Absolute value inequalities involving > and \( \ge \) are solved as follows.

\[\begin{align*}\left| p \right| > d\,\,\,\,\hspace{0.25in}\,\,\,\, & \Rightarrow \hspace{0.25in}\,\,\,\,\,\,p < - d\hspace{0.25in}{\rm{or}}\hspace{0.25in}p > d\\ \left| p \right| \ge d\,\,\,\,\hspace{0.25in}\,\,\,\, & \Rightarrow \hspace{0.25in}\,\,\,\,\,\,p \le - d\hspace{0.25in}{\rm{or}}\hspace{0.25in}p \ge d\end{align*}\]

Note that you get two separate inequalities in the solution. That is the way that it must be. You can NOT put these together into a single inequality. Once I get the solution to this problem I’ll show you why that is.

Here is the solution

\[\begin{align*}\begin{aligned}4x + 5 & < - 3\\ 4x & < - 8\\ x & < - 2\end{aligned} & \hspace{0.75in}{\rm{OR}}\hspace{0.5in} & \begin{aligned}4x + 5 & > 3\\ 4x & > - 2\\ x & > - \frac{1}{2}\end{aligned}\end{align*}\]

So the solution to this inequality will be \(x\)’s that are less than -2 or greater than \( - \frac{1}{2}\).

Now, as I mentioned earlier you CAN NOT write the solution as the following double inequality.

\[ - 2 > x > - \frac{1}{2}\]

When you write a double inequality (as we have here) you are saying that \(x\) will be a number that will simultaneously satisfy both parts of the inequality. In other words, in writing this I’m saying that \(x\) is some number that is less than -2 and AT THE SAME TIME is greater than \( - \frac{1}{2}\). I know of no number for which this is true. So, this is simply incorrect.
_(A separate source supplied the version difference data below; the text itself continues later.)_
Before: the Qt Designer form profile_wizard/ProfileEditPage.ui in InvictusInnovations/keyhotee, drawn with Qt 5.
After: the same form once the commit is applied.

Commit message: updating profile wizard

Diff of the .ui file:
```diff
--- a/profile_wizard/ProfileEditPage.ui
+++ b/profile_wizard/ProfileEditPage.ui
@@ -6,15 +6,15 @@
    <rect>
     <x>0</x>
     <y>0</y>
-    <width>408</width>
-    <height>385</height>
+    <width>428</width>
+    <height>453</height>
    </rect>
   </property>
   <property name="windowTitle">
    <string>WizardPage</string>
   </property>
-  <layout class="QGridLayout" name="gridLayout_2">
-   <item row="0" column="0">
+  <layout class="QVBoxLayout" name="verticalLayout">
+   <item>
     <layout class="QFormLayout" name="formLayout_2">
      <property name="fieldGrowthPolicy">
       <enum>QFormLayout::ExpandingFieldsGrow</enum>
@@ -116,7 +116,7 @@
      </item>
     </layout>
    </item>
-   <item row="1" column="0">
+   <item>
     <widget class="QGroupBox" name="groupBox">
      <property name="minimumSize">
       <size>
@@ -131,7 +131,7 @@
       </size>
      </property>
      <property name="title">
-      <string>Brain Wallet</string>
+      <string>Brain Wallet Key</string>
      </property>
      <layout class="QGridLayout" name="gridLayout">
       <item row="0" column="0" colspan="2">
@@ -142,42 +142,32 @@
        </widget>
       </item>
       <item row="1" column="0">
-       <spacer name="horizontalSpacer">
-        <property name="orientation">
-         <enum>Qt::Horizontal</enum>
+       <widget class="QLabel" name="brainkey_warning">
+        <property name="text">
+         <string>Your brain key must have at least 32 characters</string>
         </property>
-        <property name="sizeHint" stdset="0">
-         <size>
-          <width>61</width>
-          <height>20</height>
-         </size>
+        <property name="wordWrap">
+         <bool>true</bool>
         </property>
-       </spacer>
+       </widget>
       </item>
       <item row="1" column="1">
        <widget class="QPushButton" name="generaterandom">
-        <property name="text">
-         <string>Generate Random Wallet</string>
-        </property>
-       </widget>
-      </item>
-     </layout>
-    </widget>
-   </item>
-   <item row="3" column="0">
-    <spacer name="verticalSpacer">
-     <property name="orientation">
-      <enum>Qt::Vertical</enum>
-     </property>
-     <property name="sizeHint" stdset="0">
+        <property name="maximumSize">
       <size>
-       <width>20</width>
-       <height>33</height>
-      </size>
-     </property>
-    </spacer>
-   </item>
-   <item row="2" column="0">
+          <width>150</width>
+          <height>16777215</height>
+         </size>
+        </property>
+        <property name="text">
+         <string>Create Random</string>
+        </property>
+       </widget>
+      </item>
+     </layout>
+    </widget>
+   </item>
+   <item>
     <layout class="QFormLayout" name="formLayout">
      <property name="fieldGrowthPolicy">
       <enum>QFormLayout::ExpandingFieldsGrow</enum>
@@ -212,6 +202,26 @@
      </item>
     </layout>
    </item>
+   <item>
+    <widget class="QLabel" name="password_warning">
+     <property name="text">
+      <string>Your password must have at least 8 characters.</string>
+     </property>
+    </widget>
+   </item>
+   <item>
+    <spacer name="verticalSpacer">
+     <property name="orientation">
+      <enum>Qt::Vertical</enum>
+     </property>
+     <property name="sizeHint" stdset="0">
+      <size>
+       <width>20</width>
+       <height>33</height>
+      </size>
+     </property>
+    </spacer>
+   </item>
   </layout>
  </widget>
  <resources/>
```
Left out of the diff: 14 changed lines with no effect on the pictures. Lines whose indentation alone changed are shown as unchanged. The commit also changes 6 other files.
Don’t do it. This is however, a VERY common mistake that students make when solving this kind of inequality.